Going Nuclear for Dragonflies
On a crisp, sunny day in September, after what was probably a typical summer for a dragonfly, a Common Green Darner took off and began to migrate south. As it cruised past the summit of Vermont’s Mt. Philo, with Lake Champlain below and the Adirondacks off in the distance, the dragonfly crossed paths with a Merlin.
Monhegan Report No. 5: The Fallout
From the heavens at dawn came warblers to Monhegan. Even before the sunrise would make them glow, before they found the trees and insects, we heard the yellow-rump’s thin “seep!,” the blackpoll’s high “tzzeet!” and the palm’s rich “sink!” – the flight sounds of a fallout on Monhegan Island.

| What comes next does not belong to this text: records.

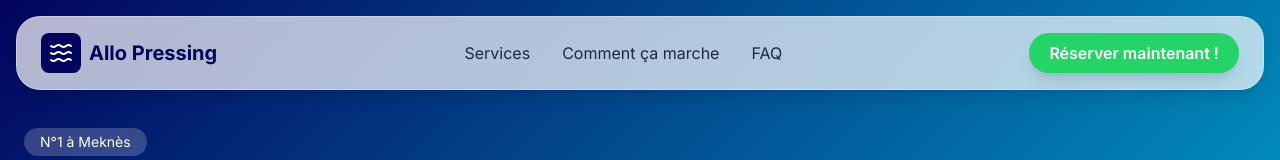
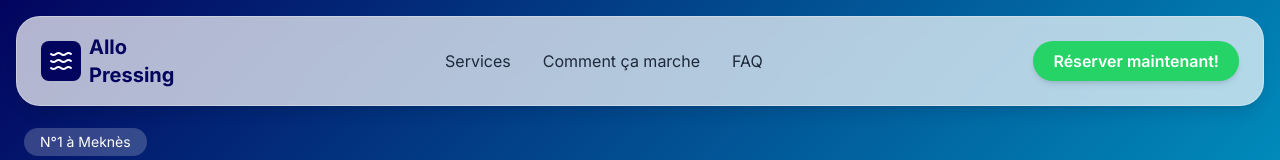
Before and after one commit to alaeeddiine/pressingv2, a plain HTML site: page index.html in a window 1280 px wide. Shown: the top 160 px of the page. Drawn offline with nearby package versions, Linux system fonts and the light colour scheme.

Commit message:
changes whatsapp

```diff
--- a/index.html
+++ b/index.html
@@ -53,15 +53,22 @@
                 <div class="w-10 h-10 bg-[#03045E] rounded-lg flex items-center justify-center text-white">
                     <i data-lucide="waves"></i>
                 </div>
-                <span class="text-xl font-bold text-[#03045E]">Allo Pressing</span>
+                <span class="text-xl font-bold text-[#03045E]">Allo <br> Pressing</span>
             </div>
             <div class="hidden md:flex gap-8 font-medium">
                 <a href="#services" class="hover:text-[#00B4D8] transition">Services</a>
                 <a href="#process" class="hover:text-[#00B4D8] transition">Comment ça marche</a>
                 <a href="#faq" class="hover:text-[#00B4D8] transition">FAQ</a>
             </div>
-            <a href="https://wa.me/212600000000" target="_blank" class="relative group overflow-hidden px-5 py-2 rounded-full font-semibold transition-all duration-300 bg-[#25D366] text-white flex items-center gap-2 shadow-lg">
-                <span class="block transition-all duration-300 group-hover:opacity-0 group-hover:translate-y-[-10px]">Réserver maintenant !</span>
+            <a href="https://wa.me/212600000000" target="_blank" class="relative group overflow-hidden
+          inline-flex w-fit
+          px-1.5 py-0.5 text-[11px]
+          md:px-5 md:py-2 md:text-base
+          rounded-full font-semibold
+          transition-all duration-300
+          bg-[#25D366] text-white
+          items-center gap-1 shadow-md">
+                <span class="block transition-all duration-300 group-hover:opacity-0 group-hover:translate-y-[-10px]">Réserver maintenant!</span>
                 <span class="absolute left-0 top-0 w-full h-full flex items-center justify-center opacity-0 group-hover:opacity-100 group-hover:translate-y-0 transition-all duration-300">
                     <svg xmlns="http://www.w3.org/2000/svg" viewBox="0 0 32 32" fill="currentColor" class="w-5 h-5 mr-2"><path d="M16 3C9.373 3 4 8.373 4 15c0 2.385.668 4.605 1.82 6.5L4 29l7.74-1.78A12.94 12.94 0 0 0 16 27c6.627 0 12-5.373 12-12S22.627 3 16 3zm0 22.917c-2.09 0-4.13-.547-5.89-1.583l-.42-.25-4.6 1.06 1.01-4.48-.27-.44A10.93 10.93 0 0 1 5.083 15C5.083 9.477 9.477 5.083 16 5.083c6.523 0 10.917 4.394 10.917 10.917 0 6.523-4.394 10.917-10.917 10.917zm5.44-7.13c-.3-.15-1.77-.87-2.04-.97-.27-.1-.47-.15-.67.15-.2.3-.77.97-.95 1.17-.17.2-.35.22-.65.07-.3-.15-1.27-.47-2.42-1.5-.89-.79-1.5-1.77-1.68-2.07-.18-.3-.02-.46.13-.61.13-.13.3-.35.45-.53.15-.18.2-.3.3-.5.1-.2.05-.37-.02-.52-.07-.15-.67-1.62-.92-2.22-.24-.58-.48-.5-.67-.51-.17-.01-.37-.01-.57-.01-.2 0-.52.07-.8.37-.27.3-1.05 1.03-1.05 2.5 0 1.47 1.07 2.89 1.22 3.09.15.2 2.1 3.21 5.09 4.37.71.25 1.26.4 1.69.51.71.18 1.36.16 1.87.1.57-.07 1.77-.72 2.02-1.41.25-.7.25-1.3.18-1.41-.07-.11-.27-.18-.57-.32z"/></svg>
                     WhatsApp
```
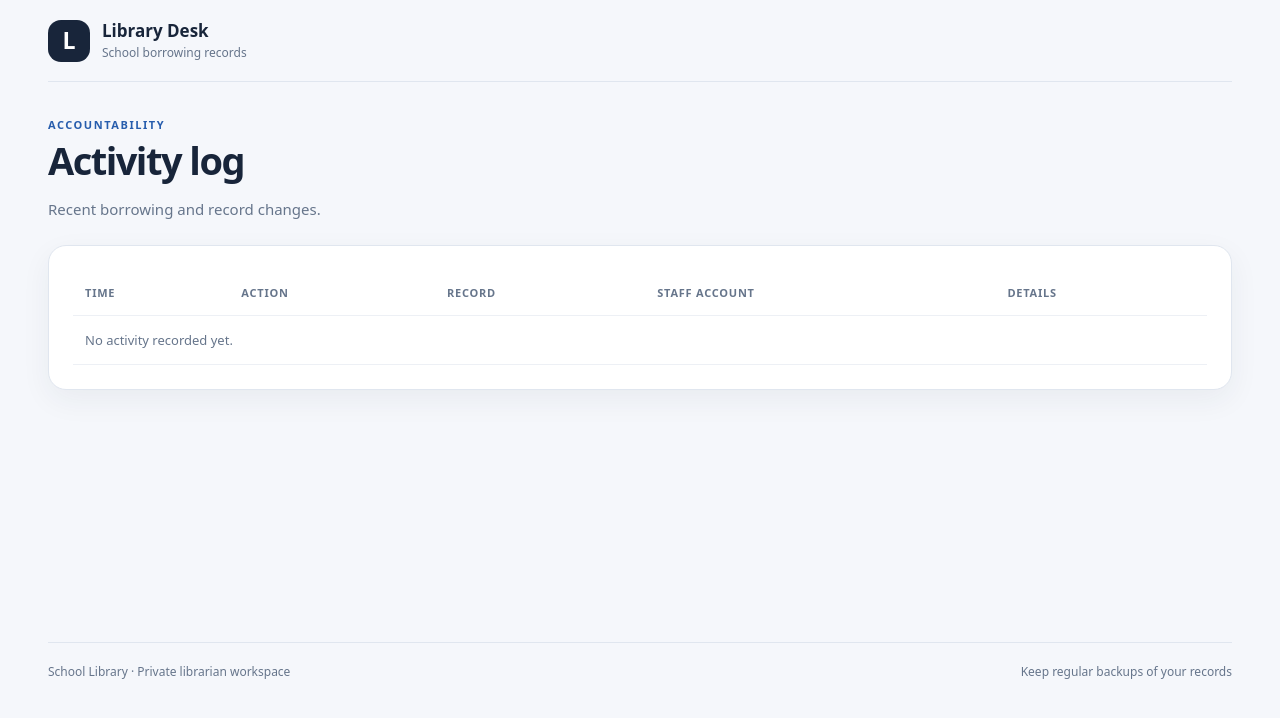
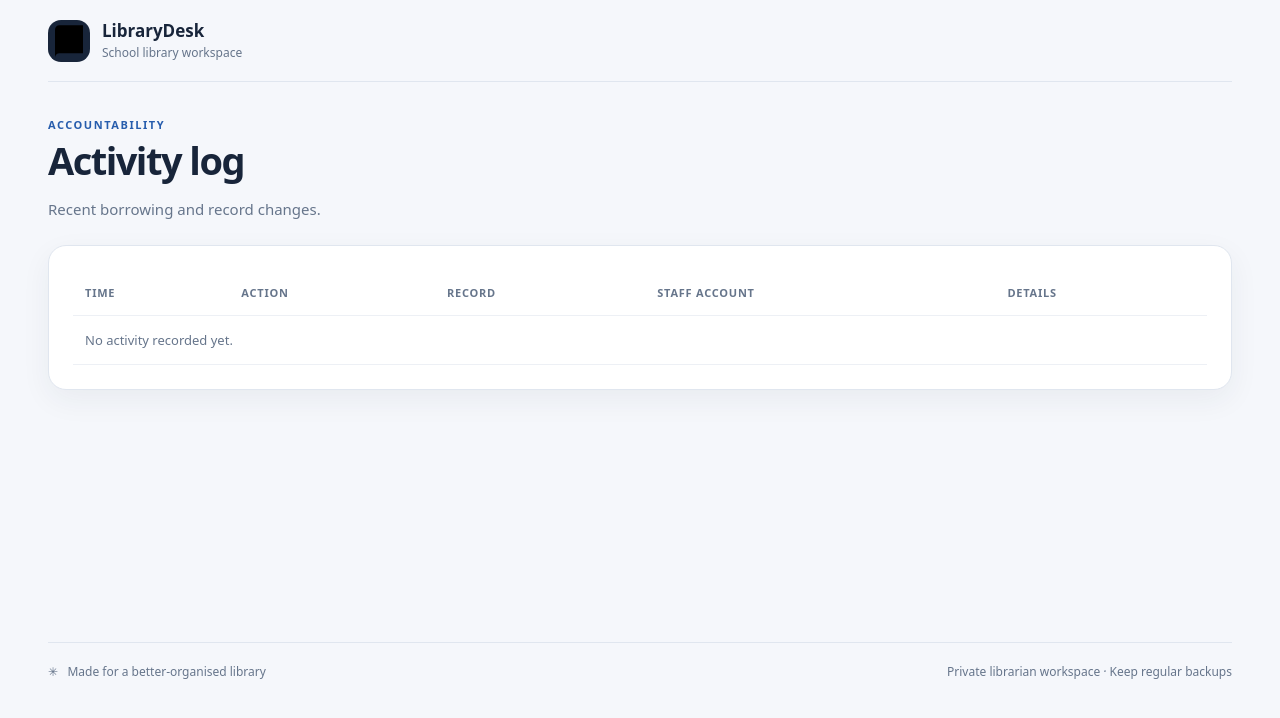
Before and after one commit to DevAstrro/LibrarySystem, a Python web app: template templates/audit.html in a window 1280 px wide. Shown: the top 718 px of the page. Run offline with Jinja, Linux system fonts and the light colour scheme; the template is opened without the code that fills it, so the values that code supplies are empty.

Commit message:
Refresh base layout with polished glass UI

```diff
--- a/templates/base.html
+++ b/templates/base.html
@@ -1,5 +1,39 @@
 <!doctype html>
-<html lang="en"><head><meta charset="utf-8"><meta name="viewport" content="width=device-width,initial-scale=1"><meta name="theme-color" content="#17243a"><title>{% block title %}Library Desk{% endblock %} · School Library</title><link rel="stylesheet" href="{{ url_for('static', filename='style.css') }}"><script defer src="{{ url_for('static', filename='app.js') }}"></script></head>
-<body><div class="app-shell"><header class="topbar"><a class="brand" href="{{ url_for('dashboard') if session.get('user_id') else url_for('login') }}"><span class="brand-mark">L</span><span><strong>Library Desk</strong><small>School borrowing records</small></span></a>
-{% if session.get('user_id') %}<nav class="top-nav"><a href="{{ url_for('dashboard') }}">Overview</a><a href="{{ url_for('loans') }}">Records</a><a href="{{ url_for('audit') }}">Activity</a></nav><div class="top-user"><span>{{ session.get('username','Librarian') }}</span><form method="post" action="{{ url_for('logout') }}"><input type="hidden" name="csrf_token" value="{{ csrf_token() }}"><button class="button button-quiet button-small" type="submit">Sign out</button></form></div>{% endif %}</header><main class="main-content">
-{% with messages = get_flashed_messages(with_categories=true) %}{% if messages %}<div class="flash-stack">{% for category,message in messages %}<div class="flash flash-{{ category }}">{{ message }}</div>{% endfor %}</div>{% endif %}{% endwith %}{% block content %}{% endblock %}</main><footer class="footer">School Library · Private librarian workspace <span>Keep regular backups of your records</span></footer></div></body></html>
+<html lang="en">
+<head>
+  <meta charset="utf-8">
+  <meta name="viewport" content="width=device-width,initial-scale=1">
+  <meta name="theme-color" content="#0b1020">
+  <meta name="description" content="A calm, secure workspace for school library borrowing records.">
+  <title>{% block title %}Library Desk{% endblock %} · School Library</title>
+  <link rel="preconnect" href="https://fonts.googleapis.com">
+  <link rel="preconnect" href="https://fonts.gstatic.com" crossorigin>
+  <link href="https://fonts.googleapis.com/css2?family=DM+Sans:wght@400;500;600;700&family=Manrope:wght@400;500;600;700;800&display=swap" rel="stylesheet">
+  <link rel="stylesheet" href="{{ url_for('static', filename='style.css') }}">
+  <script defer src="{{ url_for('static', filename='app.js') }}"></script>
+</head>
+<body>
+  <div class="ambient ambient-one"></div><div class="ambient ambient-two"></div>
+  <div class="app-shell">
+    <header class="topbar">
+      <a class="brand" href="{{ url_for('dashboard') if session.get('user_id') else url_for('login') }}">
+        <span class="brand-mark"><svg viewBox="0 0 24 24" aria-hidden="true"><path d="M4 5.5A2.5 2.5 0 0 1 6.5 3H20v16H6.5A2.5 2.5 0 0 0 4 21.5z"/><path d="M4 5.5v16M8 7h8M8 11h7"/></svg></span>
+        <span class="brand-copy"><strong>Library<span>Desk</span></strong><small>School library workspace</small></span>
+      </a>
+      {% if session.get('user_id') %}
+      <nav class="top-nav" aria-label="Main navigation">
+        <a class="{% if request.endpoint == 'dashboard' %}active{% endif %}" href="{{ url_for('dashboard') }}"><span>⌂</span> Overview</a>
+        <a class="{% if request.endpoint in ['loans','new_loan','loan_detail','edit_loan'] %}active{% endif %}" href="{{ url_for('loans') }}"><span>▤</span> Records</a>
+        <a class="{% if request.endpoint == 'audit' %}active{% endif %}" href="{{ url_for('audit') }}"><span>◷</span> Activity</a>
+      </nav>
+      <div class="top-user"><span class="avatar">{{ current_username[:1]|upper }}</span><span class="user-name"><strong>{{ current_username }}</strong><small>Librarian</small></span><form method="post" action="{{ url_for('logout') }}"><input type="hidden" name="csrf_token" value="{{ csrf_token() }}"><button class="button button-quiet button-small" type="submit" aria-label="Sign out">↗</button></form></div>
+      {% endif %}
+    </header>
+    <main class="main-content">
+      {% with messages = get_flashed_messages(with_categories=true) %}{% if messages %}<div class="flash-stack" role="status">{% for category,message in messages %}<div class="flash flash-{{ category }}"><span class="flash-mark">{% if category == 'success' %}✓{% else %}!{% endif %}</span>{{ message }}</div>{% endfor %}</div>{% endif %}{% endwith %}
+      {% block content %}{% endblock %}
+    </main>
+    <footer class="footer"><span>✳ &nbsp; Made for a better-organised library</span><span>Private librarian workspace <i>·</i> Keep regular backups</span></footer>
+  </div>
+</body>
+</html>
```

In the dim light of dawn, we stepped outside to sip coffee and listen to our day of birds approaching.
Monhegan Report No. 4: Going North
Here on Monhegan Island, during supper with Jane Curtis, now about 92, we ventured no further than the frontiers of books and art and conversation about people on a tiny island.
Pick your favorite sign of spring: squirrels mating, mud oozing, maples flowering. Mine is a vulture soaring. Change in the air is a naked, ruddy head gliding in on big wings. But more than being a vernal messenger, the Turkey Vulture is an avian iconoclast. It topples simplistic notions of migration.
Those mobs of airborne dragonflies you’re seeing are either on the hunt or in migration. Here’s the scoop on dragonfly swarms.